:: Study material ::
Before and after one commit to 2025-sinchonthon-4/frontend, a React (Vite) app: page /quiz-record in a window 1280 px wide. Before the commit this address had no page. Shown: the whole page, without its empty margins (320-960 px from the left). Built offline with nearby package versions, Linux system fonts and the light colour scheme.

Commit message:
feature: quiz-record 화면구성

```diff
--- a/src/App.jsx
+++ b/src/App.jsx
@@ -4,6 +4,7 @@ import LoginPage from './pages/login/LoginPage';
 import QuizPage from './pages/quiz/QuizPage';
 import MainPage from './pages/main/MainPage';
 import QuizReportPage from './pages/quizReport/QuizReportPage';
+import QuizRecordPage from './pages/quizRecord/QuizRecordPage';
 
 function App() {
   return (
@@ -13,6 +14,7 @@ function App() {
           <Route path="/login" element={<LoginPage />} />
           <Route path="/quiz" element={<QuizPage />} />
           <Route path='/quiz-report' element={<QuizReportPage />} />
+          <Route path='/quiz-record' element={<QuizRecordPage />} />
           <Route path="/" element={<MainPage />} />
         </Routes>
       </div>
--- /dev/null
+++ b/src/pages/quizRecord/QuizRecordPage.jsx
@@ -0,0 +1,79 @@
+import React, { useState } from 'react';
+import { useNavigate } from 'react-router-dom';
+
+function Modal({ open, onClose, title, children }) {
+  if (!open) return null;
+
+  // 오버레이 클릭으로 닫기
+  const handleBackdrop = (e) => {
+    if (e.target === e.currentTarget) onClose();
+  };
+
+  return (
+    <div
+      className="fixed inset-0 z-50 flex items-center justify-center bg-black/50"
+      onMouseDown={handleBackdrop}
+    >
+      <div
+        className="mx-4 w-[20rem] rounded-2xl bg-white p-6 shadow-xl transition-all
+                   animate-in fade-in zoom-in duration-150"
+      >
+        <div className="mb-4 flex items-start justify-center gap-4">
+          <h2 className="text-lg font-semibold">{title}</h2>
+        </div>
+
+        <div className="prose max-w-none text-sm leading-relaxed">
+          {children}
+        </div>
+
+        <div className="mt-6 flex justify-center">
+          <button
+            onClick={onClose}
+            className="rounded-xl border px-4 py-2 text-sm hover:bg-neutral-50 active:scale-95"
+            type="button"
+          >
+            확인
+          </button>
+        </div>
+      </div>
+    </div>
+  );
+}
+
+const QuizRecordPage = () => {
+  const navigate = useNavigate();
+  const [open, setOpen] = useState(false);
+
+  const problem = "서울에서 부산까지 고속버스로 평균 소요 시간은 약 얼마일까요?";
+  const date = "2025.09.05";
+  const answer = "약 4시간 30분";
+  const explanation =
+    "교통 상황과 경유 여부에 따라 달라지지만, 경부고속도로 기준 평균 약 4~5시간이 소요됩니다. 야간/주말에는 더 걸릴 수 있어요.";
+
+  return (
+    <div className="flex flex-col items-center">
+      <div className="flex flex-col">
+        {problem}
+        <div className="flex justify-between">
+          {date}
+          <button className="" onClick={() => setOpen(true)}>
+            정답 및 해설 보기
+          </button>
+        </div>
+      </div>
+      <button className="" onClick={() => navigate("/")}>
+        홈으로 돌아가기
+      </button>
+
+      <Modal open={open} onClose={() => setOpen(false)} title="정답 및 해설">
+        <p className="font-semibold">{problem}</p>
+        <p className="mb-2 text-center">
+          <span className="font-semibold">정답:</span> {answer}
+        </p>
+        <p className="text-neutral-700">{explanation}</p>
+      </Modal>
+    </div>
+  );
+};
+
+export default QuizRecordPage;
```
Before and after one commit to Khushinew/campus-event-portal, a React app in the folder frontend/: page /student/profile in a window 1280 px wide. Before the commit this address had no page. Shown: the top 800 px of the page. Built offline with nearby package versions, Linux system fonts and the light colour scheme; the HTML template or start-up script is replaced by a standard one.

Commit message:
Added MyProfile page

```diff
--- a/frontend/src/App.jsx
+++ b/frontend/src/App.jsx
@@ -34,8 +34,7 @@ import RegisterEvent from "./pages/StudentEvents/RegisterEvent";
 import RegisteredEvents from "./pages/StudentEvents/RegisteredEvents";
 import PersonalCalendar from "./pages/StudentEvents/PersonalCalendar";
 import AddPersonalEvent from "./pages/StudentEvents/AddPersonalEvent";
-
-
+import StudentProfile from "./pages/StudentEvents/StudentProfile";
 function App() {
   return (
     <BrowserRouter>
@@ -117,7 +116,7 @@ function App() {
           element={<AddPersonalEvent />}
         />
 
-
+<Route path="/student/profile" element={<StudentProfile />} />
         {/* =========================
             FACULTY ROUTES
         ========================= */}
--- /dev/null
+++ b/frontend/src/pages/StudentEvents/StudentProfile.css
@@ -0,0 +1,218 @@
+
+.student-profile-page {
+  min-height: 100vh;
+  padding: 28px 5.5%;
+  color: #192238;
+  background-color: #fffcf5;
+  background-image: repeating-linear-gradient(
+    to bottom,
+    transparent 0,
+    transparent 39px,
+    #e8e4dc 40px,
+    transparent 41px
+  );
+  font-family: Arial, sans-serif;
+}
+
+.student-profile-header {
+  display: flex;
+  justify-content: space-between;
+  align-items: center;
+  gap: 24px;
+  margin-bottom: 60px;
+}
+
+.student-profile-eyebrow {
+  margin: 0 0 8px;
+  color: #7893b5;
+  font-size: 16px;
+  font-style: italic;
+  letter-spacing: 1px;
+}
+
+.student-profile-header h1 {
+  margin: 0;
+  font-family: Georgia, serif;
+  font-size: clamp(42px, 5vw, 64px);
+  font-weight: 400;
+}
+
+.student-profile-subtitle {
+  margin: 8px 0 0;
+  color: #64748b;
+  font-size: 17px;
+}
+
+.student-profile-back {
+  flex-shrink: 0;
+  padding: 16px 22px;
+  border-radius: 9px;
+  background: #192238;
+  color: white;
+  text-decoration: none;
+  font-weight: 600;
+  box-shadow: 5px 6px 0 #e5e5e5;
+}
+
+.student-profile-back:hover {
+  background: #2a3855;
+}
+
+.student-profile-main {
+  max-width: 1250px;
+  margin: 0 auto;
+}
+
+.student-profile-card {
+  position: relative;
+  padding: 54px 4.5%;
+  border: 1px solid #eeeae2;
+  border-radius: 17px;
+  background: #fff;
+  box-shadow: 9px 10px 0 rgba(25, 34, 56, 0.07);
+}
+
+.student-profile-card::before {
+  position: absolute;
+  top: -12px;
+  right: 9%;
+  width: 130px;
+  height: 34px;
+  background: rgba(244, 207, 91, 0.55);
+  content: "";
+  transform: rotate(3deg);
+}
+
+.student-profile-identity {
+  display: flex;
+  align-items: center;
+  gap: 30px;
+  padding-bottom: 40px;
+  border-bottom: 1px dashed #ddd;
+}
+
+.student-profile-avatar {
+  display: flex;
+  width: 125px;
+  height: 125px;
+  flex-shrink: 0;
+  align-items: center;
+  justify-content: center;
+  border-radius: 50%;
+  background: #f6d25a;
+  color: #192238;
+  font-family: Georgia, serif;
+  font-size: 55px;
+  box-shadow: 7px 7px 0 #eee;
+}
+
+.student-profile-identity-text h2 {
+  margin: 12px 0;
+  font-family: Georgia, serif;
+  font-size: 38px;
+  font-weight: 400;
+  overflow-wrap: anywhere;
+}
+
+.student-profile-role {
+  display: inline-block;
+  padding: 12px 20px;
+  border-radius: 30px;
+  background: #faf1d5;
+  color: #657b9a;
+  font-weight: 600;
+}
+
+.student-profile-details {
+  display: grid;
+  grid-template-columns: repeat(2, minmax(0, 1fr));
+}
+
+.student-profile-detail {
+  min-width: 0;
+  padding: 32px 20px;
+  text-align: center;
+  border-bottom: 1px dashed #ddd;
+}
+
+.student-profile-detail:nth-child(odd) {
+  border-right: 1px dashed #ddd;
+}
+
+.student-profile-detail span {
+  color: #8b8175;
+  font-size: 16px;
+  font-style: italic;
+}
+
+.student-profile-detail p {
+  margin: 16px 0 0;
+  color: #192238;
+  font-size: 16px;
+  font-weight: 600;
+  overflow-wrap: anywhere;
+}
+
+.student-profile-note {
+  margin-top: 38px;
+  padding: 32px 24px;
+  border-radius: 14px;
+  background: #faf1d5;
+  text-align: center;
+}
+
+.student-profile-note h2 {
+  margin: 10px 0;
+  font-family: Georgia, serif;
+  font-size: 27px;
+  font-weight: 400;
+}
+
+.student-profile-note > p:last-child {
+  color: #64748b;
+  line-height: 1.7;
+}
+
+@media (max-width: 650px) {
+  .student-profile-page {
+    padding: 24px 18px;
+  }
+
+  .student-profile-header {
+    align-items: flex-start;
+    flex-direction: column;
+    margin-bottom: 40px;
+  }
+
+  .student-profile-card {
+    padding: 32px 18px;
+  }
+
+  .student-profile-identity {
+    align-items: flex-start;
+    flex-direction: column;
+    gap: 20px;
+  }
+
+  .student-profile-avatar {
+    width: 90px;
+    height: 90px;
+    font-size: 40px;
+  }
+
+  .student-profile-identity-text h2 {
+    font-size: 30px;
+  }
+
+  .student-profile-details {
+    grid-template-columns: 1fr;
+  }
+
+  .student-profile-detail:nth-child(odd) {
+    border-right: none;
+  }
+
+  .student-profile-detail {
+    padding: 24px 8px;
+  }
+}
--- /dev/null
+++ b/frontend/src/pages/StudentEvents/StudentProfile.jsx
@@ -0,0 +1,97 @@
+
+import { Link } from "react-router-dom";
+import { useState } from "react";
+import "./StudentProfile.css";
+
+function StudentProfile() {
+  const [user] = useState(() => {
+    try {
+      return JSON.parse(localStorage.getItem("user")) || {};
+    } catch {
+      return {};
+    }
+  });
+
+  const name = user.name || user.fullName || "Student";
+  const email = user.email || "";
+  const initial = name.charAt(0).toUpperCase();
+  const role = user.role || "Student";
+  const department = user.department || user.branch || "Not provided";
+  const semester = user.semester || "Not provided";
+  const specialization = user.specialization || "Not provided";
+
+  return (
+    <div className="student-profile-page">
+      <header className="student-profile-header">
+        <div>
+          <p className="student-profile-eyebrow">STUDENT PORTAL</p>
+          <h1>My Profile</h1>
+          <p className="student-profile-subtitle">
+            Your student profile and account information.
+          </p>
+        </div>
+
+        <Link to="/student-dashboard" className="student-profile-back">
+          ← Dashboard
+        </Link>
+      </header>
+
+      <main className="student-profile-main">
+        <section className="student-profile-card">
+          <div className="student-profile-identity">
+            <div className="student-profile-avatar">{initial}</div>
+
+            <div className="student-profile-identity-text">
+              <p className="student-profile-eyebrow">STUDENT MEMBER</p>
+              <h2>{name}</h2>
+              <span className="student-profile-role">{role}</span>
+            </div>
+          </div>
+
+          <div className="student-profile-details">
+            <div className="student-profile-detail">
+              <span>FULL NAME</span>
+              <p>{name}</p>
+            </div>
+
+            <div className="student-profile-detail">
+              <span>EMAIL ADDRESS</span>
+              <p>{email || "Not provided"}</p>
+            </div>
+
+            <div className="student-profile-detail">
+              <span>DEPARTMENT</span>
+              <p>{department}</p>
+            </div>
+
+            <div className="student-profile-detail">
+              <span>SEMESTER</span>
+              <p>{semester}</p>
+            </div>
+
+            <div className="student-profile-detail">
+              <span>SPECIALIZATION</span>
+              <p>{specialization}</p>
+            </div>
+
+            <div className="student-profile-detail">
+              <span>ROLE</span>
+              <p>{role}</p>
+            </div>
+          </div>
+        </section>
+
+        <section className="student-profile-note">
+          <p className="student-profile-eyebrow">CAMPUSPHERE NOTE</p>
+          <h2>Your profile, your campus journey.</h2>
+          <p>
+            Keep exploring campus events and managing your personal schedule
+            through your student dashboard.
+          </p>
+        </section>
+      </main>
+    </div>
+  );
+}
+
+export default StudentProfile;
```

:: Task to complete ::
Copy out the lines of the records above in which the string "StudentEvents" appears.

:: Reply ::
@@ -34,8 +34,7 @@ import RegisterEvent from "./pages/StudentEvents/RegisterEvent";
 import RegisteredEvents from "./pages/StudentEvents/RegisteredEvents";
 import PersonalCalendar from "./pages/StudentEvents/PersonalCalendar";
 import AddPersonalEvent from "./pages/StudentEvents/AddPersonalEvent";
+import StudentProfile from "./pages/StudentEvents/StudentProfile";
+++ b/frontend/src/pages/StudentEvents/StudentProfile.css
+++ b/frontend/src/pages/StudentEvents/StudentProfile.jsx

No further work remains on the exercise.